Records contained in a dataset
=-=-=

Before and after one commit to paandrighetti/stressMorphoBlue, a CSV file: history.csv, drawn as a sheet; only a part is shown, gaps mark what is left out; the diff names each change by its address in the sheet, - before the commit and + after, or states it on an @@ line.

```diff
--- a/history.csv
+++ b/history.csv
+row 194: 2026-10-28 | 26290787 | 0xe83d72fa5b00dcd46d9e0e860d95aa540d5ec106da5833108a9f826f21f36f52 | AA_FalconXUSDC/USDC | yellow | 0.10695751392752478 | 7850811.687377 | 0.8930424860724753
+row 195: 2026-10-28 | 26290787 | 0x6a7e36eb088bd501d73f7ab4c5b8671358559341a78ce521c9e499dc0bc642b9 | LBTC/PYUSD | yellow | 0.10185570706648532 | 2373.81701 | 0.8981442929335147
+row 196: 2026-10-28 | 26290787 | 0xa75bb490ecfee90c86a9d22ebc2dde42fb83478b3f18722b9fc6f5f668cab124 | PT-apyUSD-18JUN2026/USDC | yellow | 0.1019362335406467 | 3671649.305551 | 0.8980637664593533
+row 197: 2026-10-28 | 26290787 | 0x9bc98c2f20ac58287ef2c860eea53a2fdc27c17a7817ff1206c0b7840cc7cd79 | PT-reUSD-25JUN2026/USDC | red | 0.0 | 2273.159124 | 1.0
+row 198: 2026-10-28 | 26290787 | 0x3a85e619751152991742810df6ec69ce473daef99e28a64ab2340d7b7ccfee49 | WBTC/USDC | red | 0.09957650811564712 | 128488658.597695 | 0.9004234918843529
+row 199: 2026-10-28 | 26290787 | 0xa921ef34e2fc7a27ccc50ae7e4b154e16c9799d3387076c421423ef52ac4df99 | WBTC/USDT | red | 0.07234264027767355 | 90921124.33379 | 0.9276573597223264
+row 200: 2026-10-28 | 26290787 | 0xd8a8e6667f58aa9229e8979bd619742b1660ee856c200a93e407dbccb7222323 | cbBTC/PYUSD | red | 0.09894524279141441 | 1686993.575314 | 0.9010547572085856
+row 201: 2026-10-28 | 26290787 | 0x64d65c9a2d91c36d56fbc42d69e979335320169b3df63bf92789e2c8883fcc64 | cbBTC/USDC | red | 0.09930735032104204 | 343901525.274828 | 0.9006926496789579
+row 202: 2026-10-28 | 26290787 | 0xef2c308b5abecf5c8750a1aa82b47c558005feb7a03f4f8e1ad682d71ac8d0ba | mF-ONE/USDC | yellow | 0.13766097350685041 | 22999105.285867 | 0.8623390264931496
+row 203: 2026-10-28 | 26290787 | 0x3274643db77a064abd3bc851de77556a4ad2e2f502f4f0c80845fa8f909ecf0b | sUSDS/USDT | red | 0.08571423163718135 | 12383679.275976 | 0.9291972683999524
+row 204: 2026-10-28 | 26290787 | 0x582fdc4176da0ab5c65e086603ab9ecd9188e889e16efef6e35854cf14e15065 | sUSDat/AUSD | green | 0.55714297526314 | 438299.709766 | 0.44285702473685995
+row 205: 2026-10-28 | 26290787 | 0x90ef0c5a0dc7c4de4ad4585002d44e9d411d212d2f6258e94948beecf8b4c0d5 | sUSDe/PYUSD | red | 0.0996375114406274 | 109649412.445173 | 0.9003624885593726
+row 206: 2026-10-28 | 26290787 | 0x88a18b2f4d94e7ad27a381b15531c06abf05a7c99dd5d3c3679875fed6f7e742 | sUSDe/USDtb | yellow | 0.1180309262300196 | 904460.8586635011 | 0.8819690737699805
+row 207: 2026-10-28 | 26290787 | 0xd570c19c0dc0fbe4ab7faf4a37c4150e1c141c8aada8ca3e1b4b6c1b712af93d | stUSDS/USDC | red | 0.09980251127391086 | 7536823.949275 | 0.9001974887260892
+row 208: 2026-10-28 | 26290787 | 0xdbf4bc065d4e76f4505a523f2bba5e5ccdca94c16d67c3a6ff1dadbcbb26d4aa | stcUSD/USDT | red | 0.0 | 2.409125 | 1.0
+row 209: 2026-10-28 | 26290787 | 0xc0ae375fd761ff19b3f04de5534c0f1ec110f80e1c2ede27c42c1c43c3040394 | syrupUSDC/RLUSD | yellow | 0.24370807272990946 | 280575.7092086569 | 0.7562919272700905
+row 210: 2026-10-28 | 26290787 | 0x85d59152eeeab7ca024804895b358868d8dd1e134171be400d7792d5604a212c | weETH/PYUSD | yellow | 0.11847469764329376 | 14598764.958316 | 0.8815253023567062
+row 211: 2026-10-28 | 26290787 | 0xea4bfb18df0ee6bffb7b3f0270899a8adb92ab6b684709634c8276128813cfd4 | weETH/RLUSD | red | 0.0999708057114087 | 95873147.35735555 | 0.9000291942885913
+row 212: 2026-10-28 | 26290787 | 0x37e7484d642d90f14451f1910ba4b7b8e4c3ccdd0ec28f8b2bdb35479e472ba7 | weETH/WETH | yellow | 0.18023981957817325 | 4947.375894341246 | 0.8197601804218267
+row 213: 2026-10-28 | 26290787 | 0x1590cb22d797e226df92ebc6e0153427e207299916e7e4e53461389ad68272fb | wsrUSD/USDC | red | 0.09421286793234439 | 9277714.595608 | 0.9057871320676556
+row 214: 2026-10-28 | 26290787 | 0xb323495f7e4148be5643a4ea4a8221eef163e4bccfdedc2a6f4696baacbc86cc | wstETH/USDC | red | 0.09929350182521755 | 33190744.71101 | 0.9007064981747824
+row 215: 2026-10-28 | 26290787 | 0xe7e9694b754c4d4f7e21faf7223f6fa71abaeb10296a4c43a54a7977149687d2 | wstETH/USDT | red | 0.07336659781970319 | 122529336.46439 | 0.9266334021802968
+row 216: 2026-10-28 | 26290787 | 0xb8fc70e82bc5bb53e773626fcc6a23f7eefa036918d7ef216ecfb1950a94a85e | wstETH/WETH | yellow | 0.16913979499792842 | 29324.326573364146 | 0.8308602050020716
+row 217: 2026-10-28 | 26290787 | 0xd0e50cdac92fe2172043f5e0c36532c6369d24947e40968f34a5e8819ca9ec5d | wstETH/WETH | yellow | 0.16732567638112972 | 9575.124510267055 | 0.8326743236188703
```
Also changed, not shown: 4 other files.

=-=-=

> PROMPT:
Lines from the entries that contain the string "sUSDe" must be found and copied.

> WRITTEN RESPONSE:
+row 205: 2026-10-28 | 26290787 | 0x90ef0c5a0dc7c4de4ad4585002d44e9d411d212d2f6258e94948beecf8b4c0d5 | sUSDe/PYUSD | red | 0.0996375114406274 | 109649412.445173 | 0.9003624885593726
+row 206: 2026-10-28 | 26290787 | 0x88a18b2f4d94e7ad27a381b15531c06abf05a7c99dd5d3c3679875fed6f7e742 | sUSDe/USDtb | yellow | 0.1180309262300196 | 904460.8586635011 | 0.8819690737699805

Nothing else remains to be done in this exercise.